Records excerpted from a collection:

========

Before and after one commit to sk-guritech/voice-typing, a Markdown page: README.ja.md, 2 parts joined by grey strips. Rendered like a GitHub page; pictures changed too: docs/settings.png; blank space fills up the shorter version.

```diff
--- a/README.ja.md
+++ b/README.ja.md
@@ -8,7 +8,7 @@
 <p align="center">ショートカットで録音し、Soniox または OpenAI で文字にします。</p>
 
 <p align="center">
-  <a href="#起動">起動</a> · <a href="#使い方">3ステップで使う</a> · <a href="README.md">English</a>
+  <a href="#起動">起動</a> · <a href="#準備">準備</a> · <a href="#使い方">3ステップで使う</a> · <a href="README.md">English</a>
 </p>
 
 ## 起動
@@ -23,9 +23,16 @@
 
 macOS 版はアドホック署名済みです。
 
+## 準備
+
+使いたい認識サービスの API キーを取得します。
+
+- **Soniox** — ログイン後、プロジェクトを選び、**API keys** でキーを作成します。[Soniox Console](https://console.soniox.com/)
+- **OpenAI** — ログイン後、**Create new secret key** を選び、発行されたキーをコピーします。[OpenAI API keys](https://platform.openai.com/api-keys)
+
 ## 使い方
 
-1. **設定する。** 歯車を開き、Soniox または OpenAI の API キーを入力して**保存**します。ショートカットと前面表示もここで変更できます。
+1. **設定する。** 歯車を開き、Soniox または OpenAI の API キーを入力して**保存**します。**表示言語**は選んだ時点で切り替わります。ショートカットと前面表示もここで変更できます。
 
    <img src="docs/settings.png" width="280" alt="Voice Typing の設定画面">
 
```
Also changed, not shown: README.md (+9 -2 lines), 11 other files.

========

• [To do]
Return the records exactly, every line included.

• [Output]
Before and after one commit to sk-guritech/voice-typing, a Markdown page: README.ja.md, 2 parts joined by grey strips. Rendered like a GitHub page; pictures changed too: docs/settings.png; blank space fills up the shorter version.

```diff
--- a/README.ja.md
+++ b/README.ja.md
@@ -8,7 +8,7 @@
 <p align="center">ショートカットで録音し、Soniox または OpenAI で文字にします。</p>
 
 <p align="center">
-  <a href="#起動">起動</a> · <a href="#使い方">3ステップで使う</a> · <a href="README.md">English</a>
+  <a href="#起動">起動</a> · <a href="#準備">準備</a> · <a href="#使い方">3ステップで使う</a> · <a href="README.md">English</a>
 </p>
 
 ## 起動
@@ -23,9 +23,16 @@
 
 macOS 版はアドホック署名済みです。
 
+## 準備
+
+使いたい認識サービスの API キーを取得します。
+
+- **Soniox** — ログイン後、プロジェクトを選び、**API keys** でキーを作成します。[Soniox Console](https://console.soniox.com/)
+- **OpenAI** — ログイン後、**Create new secret key** を選び、発行されたキーをコピーします。[OpenAI API keys](https://platform.openai.com/api-keys)
+
 ## 使い方
 
-1. **設定する。** 歯車を開き、Soniox または OpenAI の API キーを入力して**保存**します。ショートカットと前面表示もここで変更できます。
+1. **設定する。** 歯車を開き、Soniox または OpenAI の API キーを入力して**保存**します。**表示言語**は選んだ時点で切り替わります。ショートカットと前面表示もここで変更できます。
 
    <img src="docs/settings.png" width="280" alt="Voice Typing の設定画面">
 
```
Also changed, not shown: README.md (+9 -2 lines), 11 other files.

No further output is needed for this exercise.